● Data to use:
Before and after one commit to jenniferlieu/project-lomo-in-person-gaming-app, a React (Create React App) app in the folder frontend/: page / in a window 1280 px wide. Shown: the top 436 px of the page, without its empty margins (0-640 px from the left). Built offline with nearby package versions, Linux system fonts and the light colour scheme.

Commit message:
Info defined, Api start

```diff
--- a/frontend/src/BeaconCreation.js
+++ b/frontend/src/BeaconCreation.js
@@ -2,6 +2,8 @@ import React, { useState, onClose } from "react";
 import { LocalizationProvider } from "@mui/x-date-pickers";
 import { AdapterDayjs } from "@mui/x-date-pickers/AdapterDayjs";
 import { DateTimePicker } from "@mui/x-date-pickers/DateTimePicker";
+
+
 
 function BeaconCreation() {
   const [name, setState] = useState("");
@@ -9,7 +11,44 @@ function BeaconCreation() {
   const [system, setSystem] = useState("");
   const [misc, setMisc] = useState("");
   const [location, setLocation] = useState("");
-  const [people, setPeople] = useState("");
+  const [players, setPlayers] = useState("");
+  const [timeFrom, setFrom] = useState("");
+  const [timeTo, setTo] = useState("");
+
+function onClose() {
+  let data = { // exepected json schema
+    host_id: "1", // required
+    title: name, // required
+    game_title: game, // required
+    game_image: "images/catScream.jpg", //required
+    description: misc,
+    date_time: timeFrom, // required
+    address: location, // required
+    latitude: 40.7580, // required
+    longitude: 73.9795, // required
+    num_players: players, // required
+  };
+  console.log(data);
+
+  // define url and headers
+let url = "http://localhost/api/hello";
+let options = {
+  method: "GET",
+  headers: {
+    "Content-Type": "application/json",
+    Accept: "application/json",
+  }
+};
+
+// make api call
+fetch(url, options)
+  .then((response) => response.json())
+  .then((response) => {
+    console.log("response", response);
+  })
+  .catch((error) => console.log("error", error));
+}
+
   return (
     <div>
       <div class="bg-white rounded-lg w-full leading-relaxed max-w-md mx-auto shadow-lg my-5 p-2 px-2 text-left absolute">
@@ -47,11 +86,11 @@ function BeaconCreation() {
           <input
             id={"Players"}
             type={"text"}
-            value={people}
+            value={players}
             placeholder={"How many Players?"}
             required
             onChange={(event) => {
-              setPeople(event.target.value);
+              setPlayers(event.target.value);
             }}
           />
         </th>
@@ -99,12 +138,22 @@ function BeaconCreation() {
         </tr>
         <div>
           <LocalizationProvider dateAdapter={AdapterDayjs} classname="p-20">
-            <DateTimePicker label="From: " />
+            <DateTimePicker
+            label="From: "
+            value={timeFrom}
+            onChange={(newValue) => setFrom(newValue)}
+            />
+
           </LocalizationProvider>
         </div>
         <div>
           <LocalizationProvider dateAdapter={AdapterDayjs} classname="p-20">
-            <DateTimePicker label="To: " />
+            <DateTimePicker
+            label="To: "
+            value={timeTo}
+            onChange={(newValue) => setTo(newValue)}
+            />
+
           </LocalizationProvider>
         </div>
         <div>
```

--

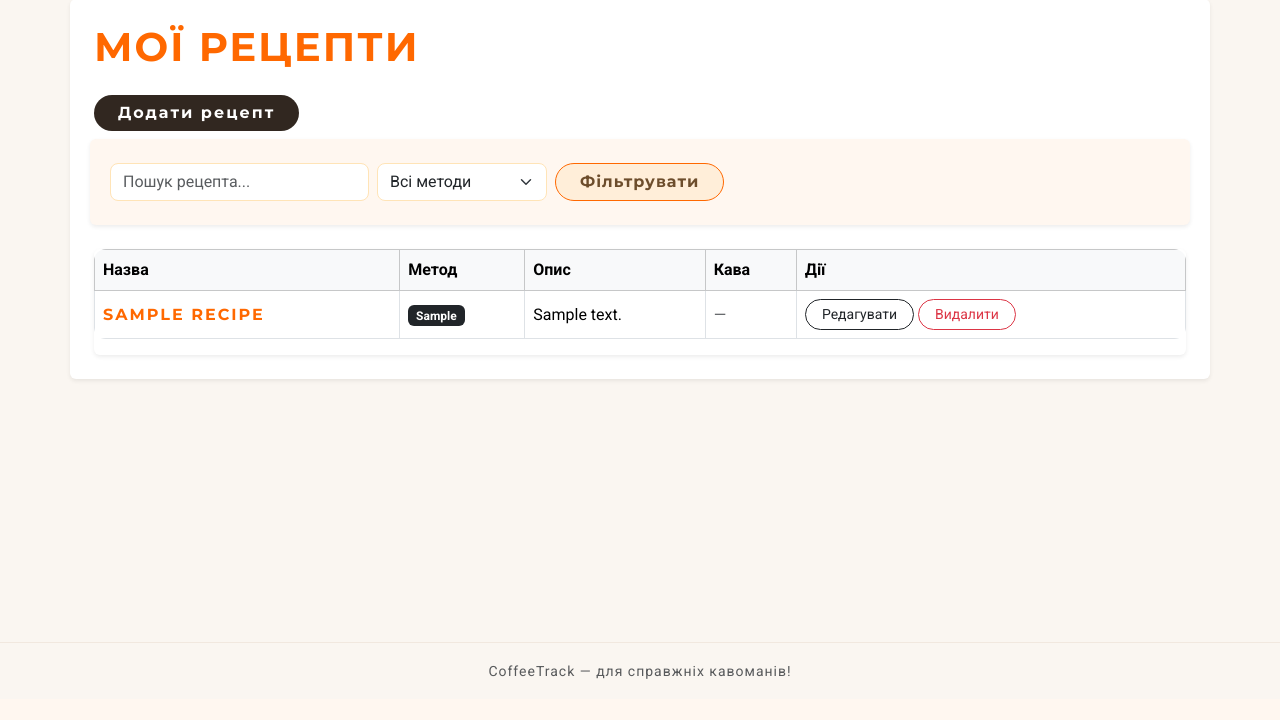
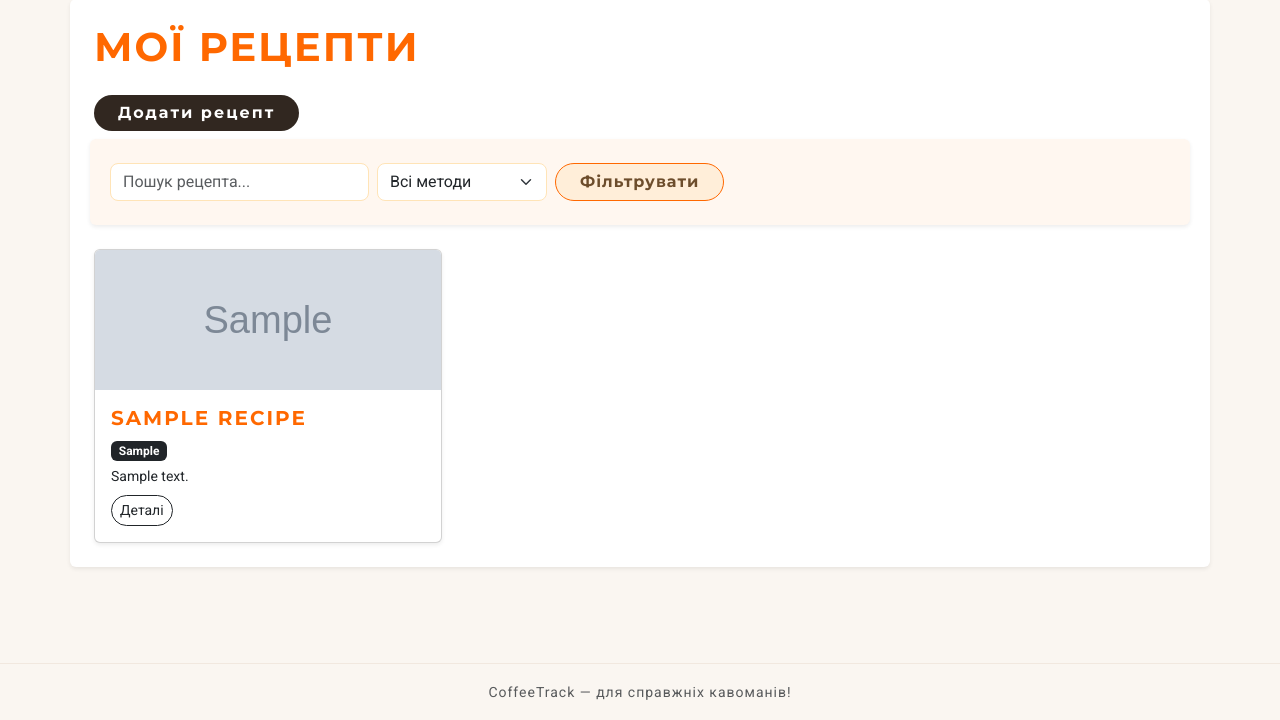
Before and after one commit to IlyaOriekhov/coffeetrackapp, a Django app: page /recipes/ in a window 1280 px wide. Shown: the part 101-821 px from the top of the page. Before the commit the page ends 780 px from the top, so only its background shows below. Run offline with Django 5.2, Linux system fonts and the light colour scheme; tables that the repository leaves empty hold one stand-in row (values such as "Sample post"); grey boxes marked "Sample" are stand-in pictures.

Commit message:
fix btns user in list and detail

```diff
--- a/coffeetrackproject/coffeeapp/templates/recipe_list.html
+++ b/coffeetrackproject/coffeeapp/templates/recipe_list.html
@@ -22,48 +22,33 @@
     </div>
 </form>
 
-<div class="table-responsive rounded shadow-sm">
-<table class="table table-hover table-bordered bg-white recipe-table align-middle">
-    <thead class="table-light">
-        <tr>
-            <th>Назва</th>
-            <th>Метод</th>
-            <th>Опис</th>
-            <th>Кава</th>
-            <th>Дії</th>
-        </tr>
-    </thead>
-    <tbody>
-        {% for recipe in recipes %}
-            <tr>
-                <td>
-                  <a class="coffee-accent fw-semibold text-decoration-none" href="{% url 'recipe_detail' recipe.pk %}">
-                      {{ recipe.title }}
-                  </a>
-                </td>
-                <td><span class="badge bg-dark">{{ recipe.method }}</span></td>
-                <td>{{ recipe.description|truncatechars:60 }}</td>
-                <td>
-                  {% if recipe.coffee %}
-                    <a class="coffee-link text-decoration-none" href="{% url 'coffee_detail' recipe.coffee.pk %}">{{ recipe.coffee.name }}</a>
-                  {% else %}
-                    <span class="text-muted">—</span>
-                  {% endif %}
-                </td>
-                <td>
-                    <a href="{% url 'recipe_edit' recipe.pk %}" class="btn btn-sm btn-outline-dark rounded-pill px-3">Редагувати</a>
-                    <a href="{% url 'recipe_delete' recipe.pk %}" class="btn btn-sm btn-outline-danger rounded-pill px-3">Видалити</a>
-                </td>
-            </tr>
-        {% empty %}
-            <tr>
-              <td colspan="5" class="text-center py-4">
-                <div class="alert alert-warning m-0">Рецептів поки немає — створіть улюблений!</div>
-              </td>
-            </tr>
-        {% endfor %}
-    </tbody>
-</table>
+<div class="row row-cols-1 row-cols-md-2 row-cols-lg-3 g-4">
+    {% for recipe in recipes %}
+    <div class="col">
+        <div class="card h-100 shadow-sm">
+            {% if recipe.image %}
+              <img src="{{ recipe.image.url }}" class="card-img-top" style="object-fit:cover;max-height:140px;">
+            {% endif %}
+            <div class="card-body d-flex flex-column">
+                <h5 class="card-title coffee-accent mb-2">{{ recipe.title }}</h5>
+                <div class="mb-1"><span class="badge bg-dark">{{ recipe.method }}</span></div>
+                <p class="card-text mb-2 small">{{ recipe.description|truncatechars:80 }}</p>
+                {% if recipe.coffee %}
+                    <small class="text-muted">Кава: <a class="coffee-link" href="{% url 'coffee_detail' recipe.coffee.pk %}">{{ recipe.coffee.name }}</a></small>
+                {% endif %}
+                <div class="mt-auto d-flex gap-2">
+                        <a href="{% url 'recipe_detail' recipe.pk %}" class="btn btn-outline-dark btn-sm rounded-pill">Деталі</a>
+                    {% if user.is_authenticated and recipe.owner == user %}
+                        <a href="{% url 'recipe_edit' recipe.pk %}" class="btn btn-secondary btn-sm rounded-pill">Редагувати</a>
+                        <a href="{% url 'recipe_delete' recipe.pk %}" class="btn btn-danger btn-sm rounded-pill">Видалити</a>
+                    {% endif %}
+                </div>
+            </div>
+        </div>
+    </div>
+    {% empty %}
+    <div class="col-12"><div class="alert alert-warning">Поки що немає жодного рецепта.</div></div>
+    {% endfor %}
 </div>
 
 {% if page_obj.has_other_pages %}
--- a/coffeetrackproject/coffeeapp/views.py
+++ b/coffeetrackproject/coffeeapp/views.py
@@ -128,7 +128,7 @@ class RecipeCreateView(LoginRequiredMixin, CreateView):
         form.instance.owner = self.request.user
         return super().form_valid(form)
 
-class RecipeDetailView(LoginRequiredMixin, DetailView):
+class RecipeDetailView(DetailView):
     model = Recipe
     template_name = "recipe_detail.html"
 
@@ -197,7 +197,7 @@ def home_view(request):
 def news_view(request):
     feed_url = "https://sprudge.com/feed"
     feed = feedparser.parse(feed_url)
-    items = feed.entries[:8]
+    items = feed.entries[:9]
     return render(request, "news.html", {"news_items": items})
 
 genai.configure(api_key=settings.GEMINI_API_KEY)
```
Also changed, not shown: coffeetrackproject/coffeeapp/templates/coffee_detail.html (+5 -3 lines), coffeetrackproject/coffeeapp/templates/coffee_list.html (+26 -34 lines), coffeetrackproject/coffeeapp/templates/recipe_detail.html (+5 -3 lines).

● Task to complete:
Among the lines above, find those holding the word "BeaconCreation" and state how many there are, number only.

● Result of the exercise:
6